* [Exercise prompt]: Lines that include the word "with" should be copied from the listing that follows.

* [Supplied information]:
━━━━━━━━━━
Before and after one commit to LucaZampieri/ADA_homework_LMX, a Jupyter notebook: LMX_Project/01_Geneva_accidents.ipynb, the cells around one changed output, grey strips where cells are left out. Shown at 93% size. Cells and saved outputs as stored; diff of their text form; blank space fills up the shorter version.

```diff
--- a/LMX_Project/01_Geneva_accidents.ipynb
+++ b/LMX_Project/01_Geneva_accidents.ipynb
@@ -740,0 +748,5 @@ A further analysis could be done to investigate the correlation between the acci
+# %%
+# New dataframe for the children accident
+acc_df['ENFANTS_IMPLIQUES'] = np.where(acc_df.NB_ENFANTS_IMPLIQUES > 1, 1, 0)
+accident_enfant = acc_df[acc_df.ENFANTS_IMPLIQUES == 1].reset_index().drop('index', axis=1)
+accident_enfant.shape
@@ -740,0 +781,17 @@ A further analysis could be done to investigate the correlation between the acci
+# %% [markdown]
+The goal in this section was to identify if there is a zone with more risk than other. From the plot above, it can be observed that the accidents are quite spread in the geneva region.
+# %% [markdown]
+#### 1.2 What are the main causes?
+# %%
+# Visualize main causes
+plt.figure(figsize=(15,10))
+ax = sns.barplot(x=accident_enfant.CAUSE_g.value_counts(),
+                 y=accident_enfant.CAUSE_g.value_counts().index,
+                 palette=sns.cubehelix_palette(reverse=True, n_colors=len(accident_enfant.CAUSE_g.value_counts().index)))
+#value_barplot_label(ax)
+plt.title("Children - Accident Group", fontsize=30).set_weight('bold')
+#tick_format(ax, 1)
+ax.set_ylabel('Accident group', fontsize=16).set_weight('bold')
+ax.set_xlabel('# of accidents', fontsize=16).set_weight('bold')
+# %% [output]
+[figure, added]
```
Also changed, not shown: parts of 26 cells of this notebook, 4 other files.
━━━━━━━━━━
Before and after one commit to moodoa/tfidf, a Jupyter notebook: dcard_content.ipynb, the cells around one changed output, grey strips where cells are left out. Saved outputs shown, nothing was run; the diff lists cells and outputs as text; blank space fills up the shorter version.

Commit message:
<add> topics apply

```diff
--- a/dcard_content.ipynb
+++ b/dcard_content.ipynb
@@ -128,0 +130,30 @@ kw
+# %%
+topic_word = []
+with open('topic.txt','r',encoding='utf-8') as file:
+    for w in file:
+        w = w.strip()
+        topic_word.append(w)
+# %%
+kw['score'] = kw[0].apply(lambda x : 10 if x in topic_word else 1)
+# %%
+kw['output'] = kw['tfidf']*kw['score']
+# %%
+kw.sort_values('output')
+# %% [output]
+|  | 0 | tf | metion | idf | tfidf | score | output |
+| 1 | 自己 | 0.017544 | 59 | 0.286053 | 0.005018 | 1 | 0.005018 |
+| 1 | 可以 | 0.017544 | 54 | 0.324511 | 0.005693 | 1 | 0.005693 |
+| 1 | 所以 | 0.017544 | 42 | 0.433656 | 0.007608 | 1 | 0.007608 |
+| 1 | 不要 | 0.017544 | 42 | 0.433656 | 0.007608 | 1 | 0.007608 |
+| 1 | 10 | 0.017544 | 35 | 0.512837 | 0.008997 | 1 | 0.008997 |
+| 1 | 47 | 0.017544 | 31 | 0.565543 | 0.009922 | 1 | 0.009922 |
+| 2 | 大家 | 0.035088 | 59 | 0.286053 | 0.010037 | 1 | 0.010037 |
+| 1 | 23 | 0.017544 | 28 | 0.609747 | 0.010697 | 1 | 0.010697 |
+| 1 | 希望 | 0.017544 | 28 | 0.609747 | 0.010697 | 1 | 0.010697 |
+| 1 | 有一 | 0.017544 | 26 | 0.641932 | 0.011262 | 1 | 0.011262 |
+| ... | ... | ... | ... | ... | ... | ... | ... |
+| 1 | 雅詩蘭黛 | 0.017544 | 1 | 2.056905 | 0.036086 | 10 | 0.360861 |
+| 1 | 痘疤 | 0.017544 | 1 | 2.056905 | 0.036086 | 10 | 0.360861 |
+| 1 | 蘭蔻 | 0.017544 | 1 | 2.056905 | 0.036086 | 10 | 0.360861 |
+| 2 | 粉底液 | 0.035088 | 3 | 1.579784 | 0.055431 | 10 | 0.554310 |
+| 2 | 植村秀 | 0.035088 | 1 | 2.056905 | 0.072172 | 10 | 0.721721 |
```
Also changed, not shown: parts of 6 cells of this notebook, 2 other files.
━━━━━━━━━━
* [Answer to this exercise]:
+The goal in this section was to identify if there is a zone with more risk than other. From the plot above, it can be observed that the accidents are quite spread in the geneva region.
+with open('topic.txt','r',encoding='utf-8') as file:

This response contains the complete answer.